[[ Records for this task open ]]

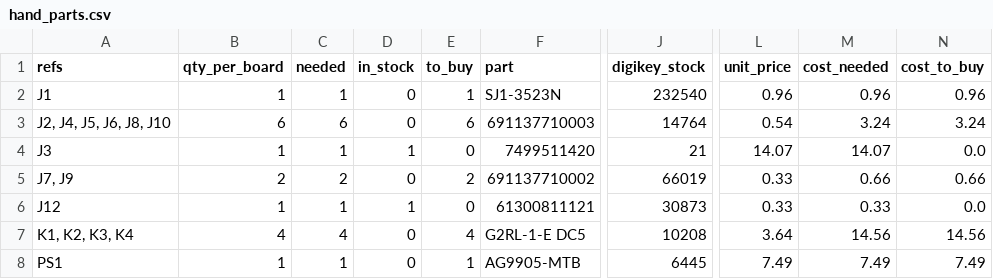
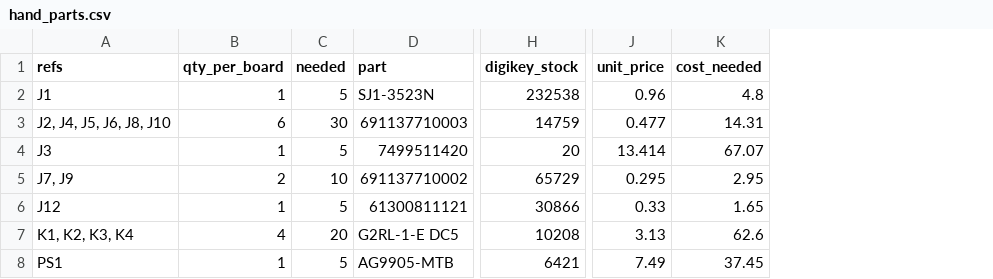
Before and after one commit to OpenHaunt/node, a CSV file: hardware/OH_Node_V0_Prototype/production/jlc_final/hand_parts.csv, drawn as a sheet; only a part is shown, gaps mark what is left out; removed rows and columns are numbered as before the commit, all else as after; the diff names each change by its address in the sheet, - before the commit and + after, or states it on an @@ line.

```diff
--- a/hardware/OH_Node_V0_Prototype/production/jlc_final/hand_parts.csv
+++ b/hardware/OH_Node_V0_Prototype/production/jlc_final/hand_parts.csv
-column D (in_stock), rows 2-8: 0 | 0 | 1 | 0 | 1 | 0 | 0
-column E (to_buy), rows 2-8: 1 | 6 | 0 | 2 | 0 | 4 | 1
-column N (cost_to_buy), rows 2-8: 0.96 | 3.24 | 0.0 | 0.66 | 0.0 | 14.56 | 7.49
-C2 (needed): 1
+C2 (needed): 5
-H2 (digikey_stock): 232540
+H2 (digikey_stock): 232538
-K2 (cost_needed): 0.96
+K2 (cost_needed): 4.8
-C3 (needed): 6
+C3 (needed): 30
-H3 (digikey_stock): 14764
+H3 (digikey_stock): 14759
-J3 (unit_price): 0.54
+J3 (unit_price): 0.477
-K3 (cost_needed): 3.24
+K3 (cost_needed): 14.31
-C4 (needed): 1
+C4 (needed): 5
-H4 (digikey_stock): 21
+H4 (digikey_stock): 20
-J4 (unit_price): 14.07
+J4 (unit_price): 13.414
-K4 (cost_needed): 14.07
+K4 (cost_needed): 67.07
-C5 (needed): 2
+C5 (needed): 10
-H5 (digikey_stock): 66019
+H5 (digikey_stock): 65729
-J5 (unit_price): 0.33
+J5 (unit_price): 0.295
-K5 (cost_needed): 0.66
+K5 (cost_needed): 2.95
-C6 (needed): 1
+C6 (needed): 5
-H6 (digikey_stock): 30873
+H6 (digikey_stock): 30866
-K6 (cost_needed): 0.33
+K6 (cost_needed): 1.65
-C7 (needed): 4
+C7 (needed): 20
-J7 (unit_price): 3.64
+J7 (unit_price): 3.13
-K7 (cost_needed): 14.56
+K7 (cost_needed): 62.6
-C8 (needed): 1
+C8 (needed): 5
-H8 (digikey_stock): 6445
+H8 (digikey_stock): 6421
-K8 (cost_needed): 7.49
+K8 (cost_needed): 37.45
```
Also changed, not shown: 27 other files.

[[ Records for this task closed ]]

### Work instructions
Copy out every line from the data above in which the word "shown" occurs.

### Expected answer
Before and after one commit to OpenHaunt/node, a CSV file: hardware/OH_Node_V0_Prototype/production/jlc_final/hand_parts.csv, drawn as a sheet; only a part is shown, gaps mark what is left out; removed rows and columns are numbered as before the commit, all else as after; the diff names each change by its address in the sheet, - before the commit and + after, or states it on an @@ line.
Also changed, not shown: 27 other files.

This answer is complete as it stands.